*PROBLEM DETAILS*
Leaving out every picture, quote the data below exactly as it appears.

*TASK DATA*
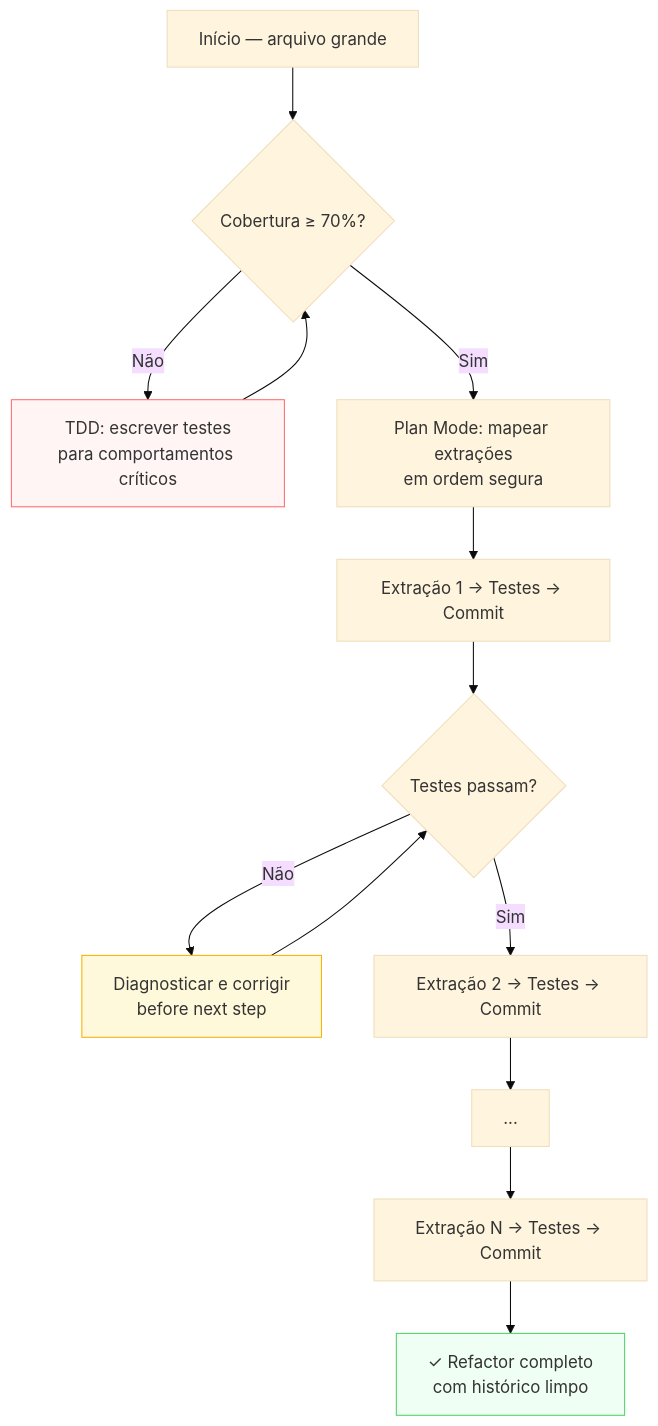
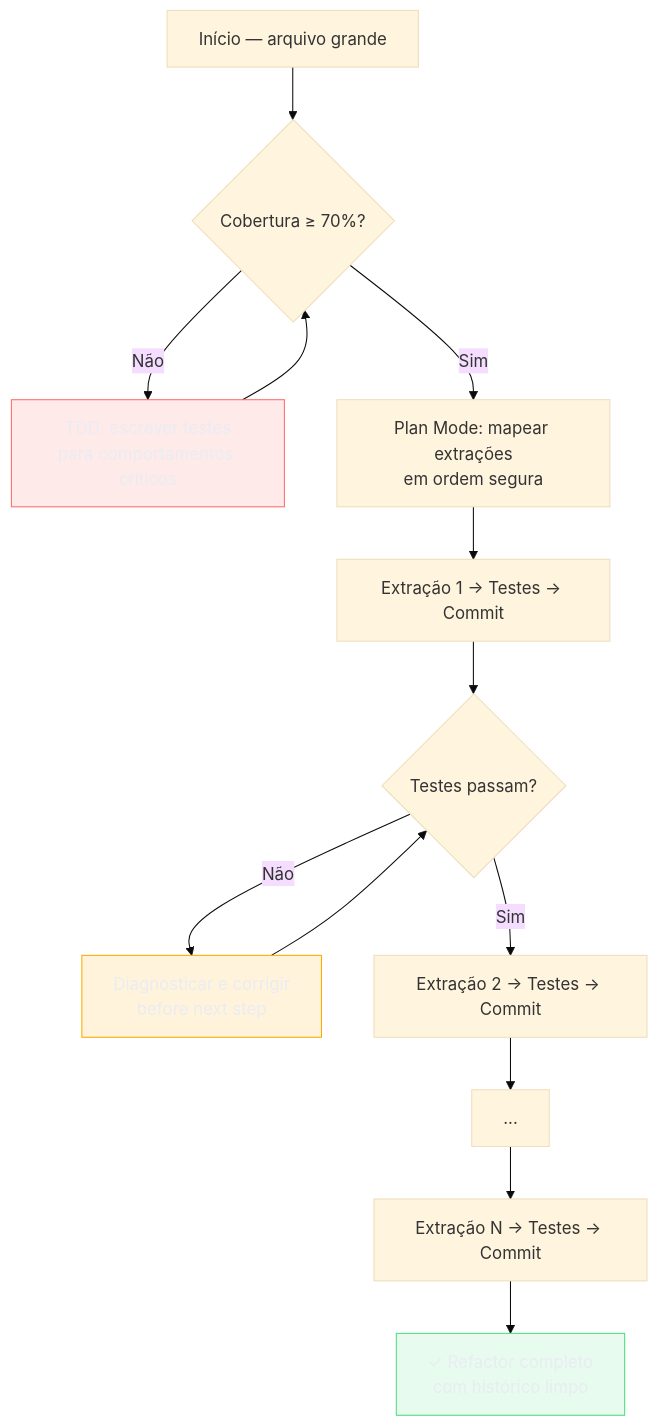
One commit to josenaldo/codex-technomanticus changed the diagram in 03-Dominios/Tecnologia/IA/Claude Code/Workflows/03 - Refactoring pesado.md. Above: the diagram before and after it, drawn with Mermaid (base theme). The commit also changed 1181 other files, not shown here.

First line of the commit message:
fix(diagramas): paleta do sistema no lugar de cor cravada no markdown

````diff
--- a/03-Dominios/Tecnologia/IA/Claude Code/Workflows/03 - Refactoring pesado.md
+++ b/03-Dominios/Tecnologia/IA/Claude Code/Workflows/03 - Refactoring pesado.md
@@ -43,19 +43,22 @@
 ```mermaid
 flowchart TD
+    classDef falha fill:#FF6B6B24,stroke:#FF6B6B,color:#E9ECF2
+    classDef ok fill:#4ADE8021,stroke:#4ADE80,color:#E9ECF2
+    classDef destaque fill:#FFAA0024,stroke:#FFAA00,color:#E9ECF2
     A[Início — arquivo grande] --> B{Cobertura ≥ 70%?}
     B -- Não --> C[TDD: escrever testes\npara comportamentos críticos]
     C --> B
     B -- Sim --> D[Plan Mode: mapear extrações\nem ordem segura]
     D --> E[Extração 1 → Testes → Commit]
     E --> F{Testes passam?}
     F -- Não --> G[Diagnosticar e corrigir\nbefore next step]
     G --> F
     F -- Sim --> H[Extração 2 → Testes → Commit]
     H --> I[...]
     I --> J[Extração N → Testes → Commit]
     J --> K[✓ Refactor completo\ncom histórico limpo]
 
-    style C fill:#fff5f5,stroke:#ff6b6b
-    style K fill:#f0fff4,stroke:#51cf66
-    style G fill:#fff9db,stroke:#fab005
+    class C falha
+    class K ok
+    class G destaque
 ```
````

*THE COMPLETED TASK*
One commit to josenaldo/codex-technomanticus changed the diagram in 03-Dominios/Tecnologia/IA/Claude Code/Workflows/03 - Refactoring pesado.md. Above: the diagram before and after it, drawn with Mermaid (base theme). The commit also changed 1181 other files, not shown here.

First line of the commit message:
fix(diagramas): paleta do sistema no lugar de cor cravada no markdown

````diff
--- a/03-Dominios/Tecnologia/IA/Claude Code/Workflows/03 - Refactoring pesado.md
+++ b/03-Dominios/Tecnologia/IA/Claude Code/Workflows/03 - Refactoring pesado.md
@@ -43,19 +43,22 @@
 ```mermaid
 flowchart TD
+    classDef falha fill:#FF6B6B24,stroke:#FF6B6B,color:#E9ECF2
+    classDef ok fill:#4ADE8021,stroke:#4ADE80,color:#E9ECF2
+    classDef destaque fill:#FFAA0024,stroke:#FFAA00,color:#E9ECF2
     A[Início — arquivo grande] --> B{Cobertura ≥ 70%?}
     B -- Não --> C[TDD: escrever testes\npara comportamentos críticos]
     C --> B
     B -- Sim --> D[Plan Mode: mapear extrações\nem ordem segura]
     D --> E[Extração 1 → Testes → Commit]
     E --> F{Testes passam?}
     F -- Não --> G[Diagnosticar e corrigir\nbefore next step]
     G --> F
     F -- Sim --> H[Extração 2 → Testes → Commit]
     H --> I[...]
     I --> J[Extração N → Testes → Commit]
     J --> K[✓ Refactor completo\ncom histórico limpo]
 
-    style C fill:#fff5f5,stroke:#ff6b6b
-    style K fill:#f0fff4,stroke:#51cf66
-    style G fill:#fff9db,stroke:#fab005
+    class C falha
+    class K ok
+    class G destaque
 ```
````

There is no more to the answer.